Notice that we number all of our files inside the migrations directory with numbers so that Truffle knows which order to execute them in. Inside this newly created migration file, you can use this code to deploy the smart contract:

To-do list using Ethereum

Step-8 Assign Variable

First, we require the contract we’ve created, and assign it to a variable called “TodoList”. Next, we add it to the manifest of deployed contracts to ensure that it gets deployed when we run the migrations. Now let’s run this migration script from the command line like this:

$ truffle migrate

Step-9 Console to interact with the smart contract

Now that we have successfully migrated the smart contract to the personal blockchain network, let’s open the console to interact with the smart contract. You can open the truffle console from the command line like this:

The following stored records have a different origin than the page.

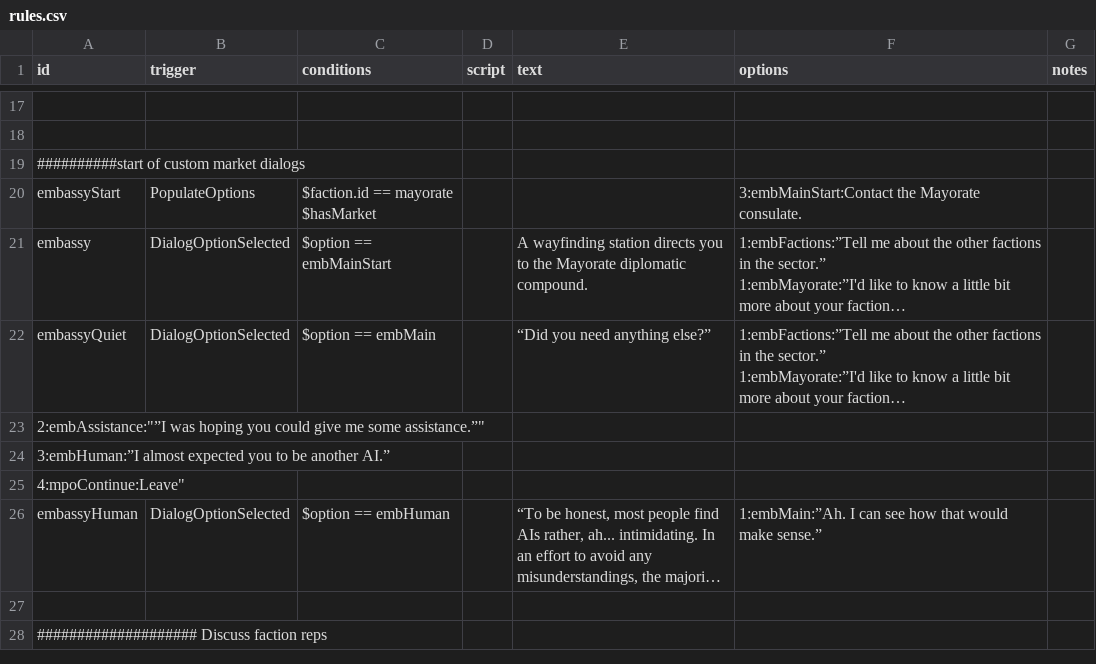
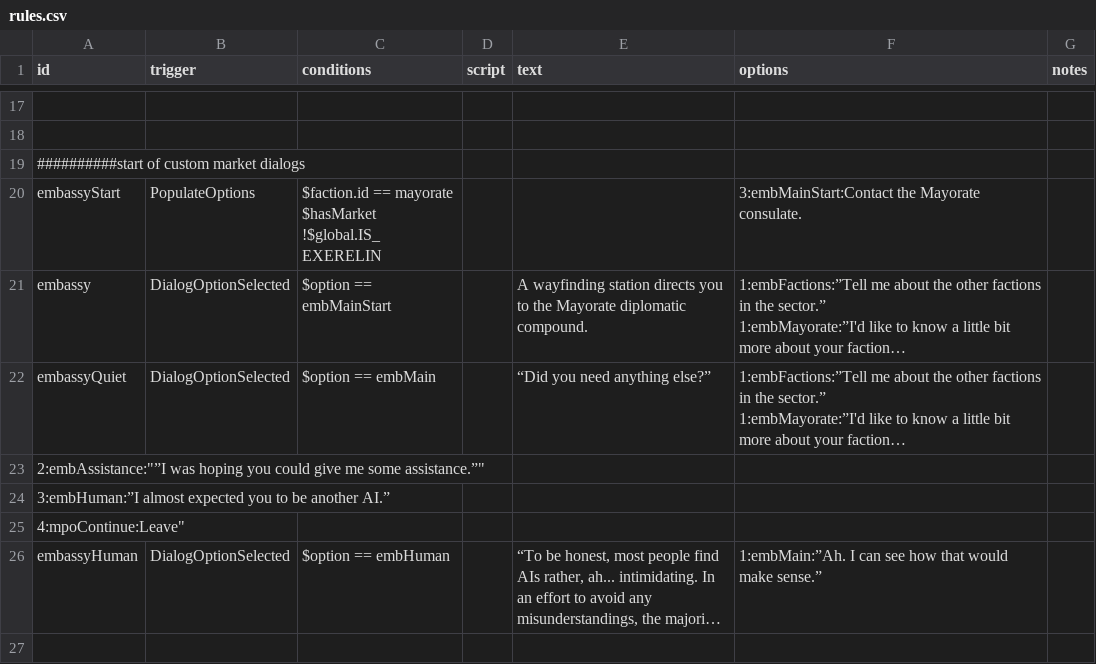
Before and after one commit to jstaf/mayorate, a CSV file: data/campaign/rules.csv, drawn as a sheet; only a part is shown, gaps mark what is left out; the shorter side is filled out with more unchanged rows; long unchanged cells end in …; ↵ is a line break in a cell; the diff covers the shown part only; the diff names each change by its address in the sheet, - before the commit and + after, or states it on an @@ line.

```diff
--- a/data/campaign/rules.csv
+++ b/data/campaign/rules.csv
-C20 (conditions): $faction.id == mayorate ↵ $hasMarket
+C20 (conditions): $faction.id == mayorate ↵ $hasMarket ↵ !$global.IS_EXERELIN
```
Also changed, not shown: 3 added rows and 20 edited cells elsewhere in this file, 8 other files.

$ truffle console

Step-10 Read the task Count from the contract

Now that we’re inside the console, let’s get an instance of our deployed smart contract and see if we can read the task Count from the contract. From the console, run this code:

todoList = await TodoList.deployed() 

Here To-do List is the name of the variable that we created in the migration file. We retrieved a deployed instance of the contract with the deployed() function, and assigned it to an to-do List. Also, note the use of the await keyword. We must interact with the blockchain in an asynchronous fashion.

Step-11 Value of task Count 

First, we can get the address of the smart contract that was deployed to the blockchain like this and then we can read the value of task Count from the storage :

We have done all of the following:

Please share and subscribe if you liked this and stay tuned with us for second and third part of this series.
Please refer code github . Click here to read my articles on Blockchain.